This post was edited by linlinlinlin at 2013-2-7 10:11

如果你来到印度,没有印度人要你做中印比较,那就奇了怪了。我的这次印度之行也不例外。不过我认为,如果能够再扩大一下视野,来个印度、中国、埃及三方比较,或许能得出更有启迪意义的结果:印度中央政府疲弱,但公民社会确实强大,选举和各个阶层的协会组织很是热闹;中国中央政府威武,公民社会十分疲软,然而却有一股扯着蛋急于表达自我的强烈冲动;埃及,哎!政府疲社会软,没一样中用,所以革命成果极易被组织能力强大的团体,即可以在自由的清真寺进行组织活动的穆斯林兄弟会所窃取甚至改弦更张。究其原因,在于埃及强权的突然倒台,而公民社会又因为长达50年的压制和拒绝真正的选举而难以有所作为。不过,有一样是这三个国家所共有的:年龄在30岁以下的青年军,他们通过科技联系日益紧密,而接受教育的程度却大相径庭。

我的观点:在这三个国家当中,谁能用好青年军,即谁能够将青年大军转变为可以几十年不断分红的“人口红利”,而不是几十年不断爆炸的“人口炸弹”,谁就能在二十一世纪实现繁荣。这样的一个社会,需要给年轻人提供更多的教育、工作机会和表达权利,以实现他们所有的潜能。

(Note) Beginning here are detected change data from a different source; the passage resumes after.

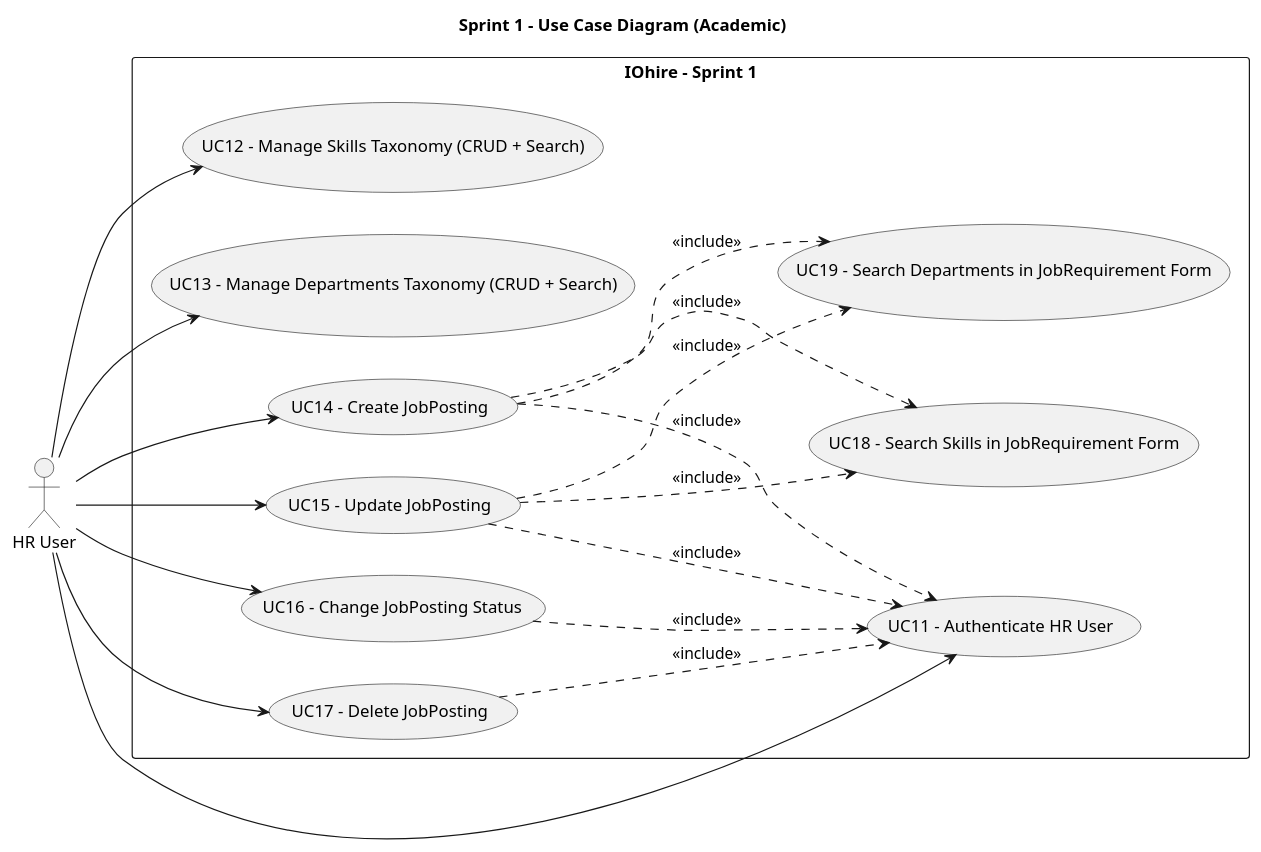
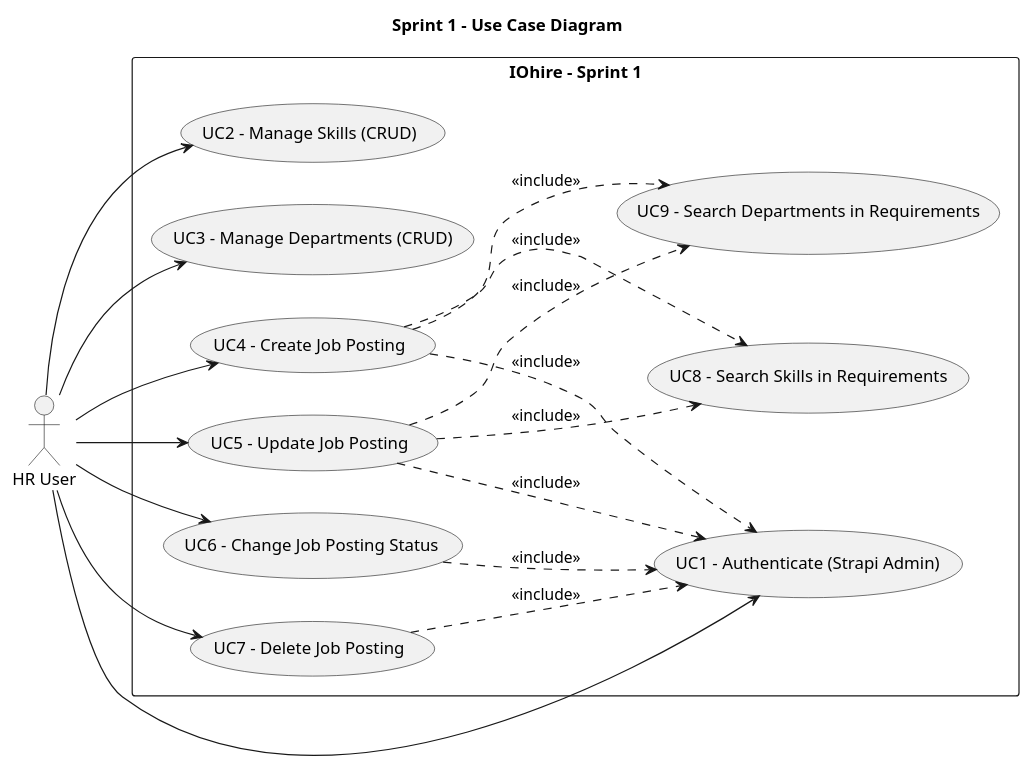
One commit to OussamaRhimi/IOhire changed the diagram in docs/uml/sprint1_usecase.puml. Above: the diagram before and after it, drawn with PlantUML. The commit also changed 35 other files, not shown here.

```diff
--- a/docs/uml/sprint1_usecase.puml
+++ b/docs/uml/sprint1_usecase.puml
@@ -1,38 +1,38 @@
 @startuml
-title Sprint 1 - Use Case Diagram (Academic)
+title Sprint 1 - Use Case Diagram
 left to right direction
 skinparam packageStyle rectangle
 skinparam shadowing false
 
 actor "HR User" as HR
 
 rectangle "IOhire - Sprint 1" {
-  usecase "UC11 - Authenticate HR User" as UC11
-  usecase "UC12 - Manage Skills Taxonomy (CRUD + Search)" as UC12
-  usecase "UC13 - Manage Departments Taxonomy (CRUD + Search)" as UC13
-  usecase "UC14 - Create JobPosting" as UC14
-  usecase "UC15 - Update JobPosting" as UC15
-  usecase "UC16 - Change JobPosting Status" as UC16
-  usecase "UC17 - Delete JobPosting" as UC17
-  usecase "UC18 - Search Skills in JobRequirement Form" as UC18
-  usecase "UC19 - Search Departments in JobRequirement Form" as UC19
+  usecase "UC1 - Authenticate (Strapi Admin)" as UC1
+  usecase "UC2 - Manage Skills (CRUD)" as UC2
+  usecase "UC3 - Manage Departments (CRUD)" as UC3
+  usecase "UC4 - Create Job Posting" as UC4
+  usecase "UC5 - Update Job Posting" as UC5
+  usecase "UC6 - Change Job Posting Status" as UC6
+  usecase "UC7 - Delete Job Posting" as UC7
+  usecase "UC8 - Search Skills in Requirements" as UC8
+  usecase "UC9 - Search Departments in Requirements" as UC9
 }
 
-HR --> UC11
-HR --> UC12
-HR --> UC13
-HR --> UC14
-HR --> UC15
-HR --> UC16
-HR --> UC17
+HR --> UC1
+HR --> UC2
+HR --> UC3
+HR --> UC4
+HR --> UC5
+HR --> UC6
+HR --> UC7
 
-UC14 ..> UC11 : <<include>>
-UC14 ..> UC18 : <<include>>
-UC14 ..> UC19 : <<include>>
-UC15 ..> UC11 : <<include>>
-UC15 ..> UC18 : <<include>>
-UC15 ..> UC19 : <<include>>
-UC16 ..> UC11 : <<include>>
-UC17 ..> UC11 : <<include>>
+UC4 ..> UC1 : <<include>>
+UC4 ..> UC8 : <<include>>
+UC4 ..> UC9 : <<include>>
+UC5 ..> UC1 : <<include>>
+UC5 ..> UC8 : <<include>>
+UC5 ..> UC9 : <<include>>
+UC6 ..> UC1 : <<include>>
+UC7 ..> UC1 : <<include>>
 
 @enduml
```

《方法为王》(How)的作者,LRN公司首席执行官多夫·塞德曼(Dov Seidman)认为,这场竞赛在于“谁能够激发更多的年轻人去建设一个更广泛的繁荣社会,而这种繁荣需要领导人、父母和老师为他们创建一个良好的环境,让年轻人可以去追求自己的事业而不仅仅是一份工作,获得不仅仅是超越而是远远超越他们父母一辈的美好生活,”他说,没有实现这一目标的国家其青年军不但是失业者,而且是不宜雇佣者,“他们脱离这个互联的世界,徒有空望他国年轻人实现自我的潜能和好奇心而独自悲叹。”  
如果你的国家有强大的政府或是强大的公民社会,它就有能力奋起面对这些挑战。如果你的国家两者均无,那情况就真的不妙了,这也正是埃及挣扎不起的原因所在。在提供年轻人教育、基础设施和工作方面,中国领先于他国,但在解放人的自由和好奇心方面却落后于他国。印度,这是一个很让人有想象空间的国度,如果它的政府管理和腐败现象能够得到控制的话。在这里,人们向上流动的追求,尤其是在女性当中非常明显。上星期,我参加了能源与资源学院(The Energy and Resources Institute)的毕业典礼。其中,被颁奖的12名最优秀的学生当中,11名是女性。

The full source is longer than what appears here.